Investigative interviewing workshop

Group photo
Ambassador Kjersti Rødsmoen with representatives from The Norwegian Centre for Human Rights, The Norwegian Police Academy, Thailand Institute of Justice (TIJ), The Department of Special Investigation (DSI) and The Royal Thai Police. Photo: Jarernsak Posin.

The Norwegian Centre for Human Rights and The Norwegian Police Academy were in Thailand last week teaching a workshop on investigative interviewing for the Royal Thai Police and other investigatory agencies in Thailand.

Ambassador Kjersti Rødsmoen opened the workshop on Monday, where she emphasised the importance of cooperation between Thai and Norwegian police. Norway and Thailand have since 1999 had an agreement cooperating on solving criminal cases, and it is inspiring to see that police and investigatory agencies now come together to exchange experiences on interviewing techniques. 


Investigative interviewing is a way of gaining information from suspects, witnesses and victims by ensuring that the person can talk as freely and undisturbed as possible. Based on a growing body of research, it has been proven that investigative interviewing methodology increases both the quantity and quality of the information, and thus make police work easier.
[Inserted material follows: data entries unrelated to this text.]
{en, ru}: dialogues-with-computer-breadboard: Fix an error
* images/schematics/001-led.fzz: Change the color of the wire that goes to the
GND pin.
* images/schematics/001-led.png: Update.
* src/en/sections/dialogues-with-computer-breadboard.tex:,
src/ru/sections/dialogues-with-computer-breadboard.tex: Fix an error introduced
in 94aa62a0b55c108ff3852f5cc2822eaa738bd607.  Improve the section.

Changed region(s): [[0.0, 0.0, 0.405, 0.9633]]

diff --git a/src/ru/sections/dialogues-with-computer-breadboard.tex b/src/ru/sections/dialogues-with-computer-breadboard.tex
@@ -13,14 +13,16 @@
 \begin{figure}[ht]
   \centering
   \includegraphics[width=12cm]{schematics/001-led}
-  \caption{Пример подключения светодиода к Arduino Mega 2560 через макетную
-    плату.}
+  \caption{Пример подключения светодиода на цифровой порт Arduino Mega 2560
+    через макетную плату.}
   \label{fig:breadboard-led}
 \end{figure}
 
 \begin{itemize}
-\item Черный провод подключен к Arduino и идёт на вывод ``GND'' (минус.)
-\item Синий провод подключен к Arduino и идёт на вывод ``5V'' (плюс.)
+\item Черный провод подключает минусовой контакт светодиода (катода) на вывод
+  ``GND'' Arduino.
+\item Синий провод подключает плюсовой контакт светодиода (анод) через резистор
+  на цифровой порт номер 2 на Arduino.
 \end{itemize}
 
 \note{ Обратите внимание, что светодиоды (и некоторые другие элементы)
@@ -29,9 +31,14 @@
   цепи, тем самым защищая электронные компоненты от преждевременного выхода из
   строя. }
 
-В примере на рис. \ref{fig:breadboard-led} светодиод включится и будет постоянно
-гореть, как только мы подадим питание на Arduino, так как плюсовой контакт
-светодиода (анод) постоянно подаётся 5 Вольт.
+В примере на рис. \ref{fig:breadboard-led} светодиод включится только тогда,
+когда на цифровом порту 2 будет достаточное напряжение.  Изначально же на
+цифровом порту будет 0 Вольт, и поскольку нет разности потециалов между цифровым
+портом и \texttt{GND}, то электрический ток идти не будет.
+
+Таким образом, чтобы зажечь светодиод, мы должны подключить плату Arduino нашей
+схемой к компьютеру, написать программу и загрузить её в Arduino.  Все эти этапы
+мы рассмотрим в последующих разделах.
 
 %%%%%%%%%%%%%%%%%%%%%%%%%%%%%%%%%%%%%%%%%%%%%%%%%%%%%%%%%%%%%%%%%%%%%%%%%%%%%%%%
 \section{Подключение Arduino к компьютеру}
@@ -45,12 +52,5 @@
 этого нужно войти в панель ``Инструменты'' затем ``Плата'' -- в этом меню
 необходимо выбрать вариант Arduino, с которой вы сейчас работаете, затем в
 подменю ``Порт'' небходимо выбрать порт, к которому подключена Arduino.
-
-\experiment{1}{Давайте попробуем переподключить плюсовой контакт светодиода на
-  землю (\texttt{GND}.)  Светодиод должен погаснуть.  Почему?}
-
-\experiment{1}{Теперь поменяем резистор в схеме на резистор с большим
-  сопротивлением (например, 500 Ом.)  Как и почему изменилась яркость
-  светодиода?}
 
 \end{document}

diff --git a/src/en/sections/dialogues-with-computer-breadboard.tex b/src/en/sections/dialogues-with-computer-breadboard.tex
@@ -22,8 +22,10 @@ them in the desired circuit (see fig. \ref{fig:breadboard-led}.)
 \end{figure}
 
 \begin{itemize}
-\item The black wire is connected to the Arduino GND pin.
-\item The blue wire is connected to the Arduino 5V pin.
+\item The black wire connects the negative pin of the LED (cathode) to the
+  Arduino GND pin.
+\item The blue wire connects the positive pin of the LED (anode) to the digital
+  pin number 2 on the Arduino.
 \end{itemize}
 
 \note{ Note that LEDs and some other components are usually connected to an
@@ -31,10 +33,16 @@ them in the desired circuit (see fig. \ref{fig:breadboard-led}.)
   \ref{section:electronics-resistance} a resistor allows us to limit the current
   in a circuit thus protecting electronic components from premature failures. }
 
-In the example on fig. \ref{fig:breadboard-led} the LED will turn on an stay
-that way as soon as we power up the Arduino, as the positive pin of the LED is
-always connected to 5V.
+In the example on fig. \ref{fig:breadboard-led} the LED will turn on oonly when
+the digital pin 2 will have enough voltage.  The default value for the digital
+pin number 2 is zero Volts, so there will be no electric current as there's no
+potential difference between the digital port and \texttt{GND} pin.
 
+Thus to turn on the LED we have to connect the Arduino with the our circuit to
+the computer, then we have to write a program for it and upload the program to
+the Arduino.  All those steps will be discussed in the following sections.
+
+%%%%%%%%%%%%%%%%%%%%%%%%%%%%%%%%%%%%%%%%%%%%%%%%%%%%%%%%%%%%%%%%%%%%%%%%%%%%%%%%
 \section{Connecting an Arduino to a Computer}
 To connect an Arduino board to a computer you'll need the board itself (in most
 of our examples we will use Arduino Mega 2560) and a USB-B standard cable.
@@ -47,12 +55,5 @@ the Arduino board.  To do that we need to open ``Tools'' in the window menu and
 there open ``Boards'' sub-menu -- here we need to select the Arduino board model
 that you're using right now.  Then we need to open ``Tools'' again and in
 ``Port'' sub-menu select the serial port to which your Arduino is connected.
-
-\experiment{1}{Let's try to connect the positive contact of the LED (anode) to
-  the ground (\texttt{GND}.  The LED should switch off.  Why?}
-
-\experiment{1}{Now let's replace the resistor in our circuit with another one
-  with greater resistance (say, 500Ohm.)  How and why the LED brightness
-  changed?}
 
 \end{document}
It leads to higher numbers of solved criminal cases, reduces the number of wrongful convictions, and treats suspects in a humane way.

Ambassador Kjersti Rødsmoen
Ambassador Kjersti Rødsmoen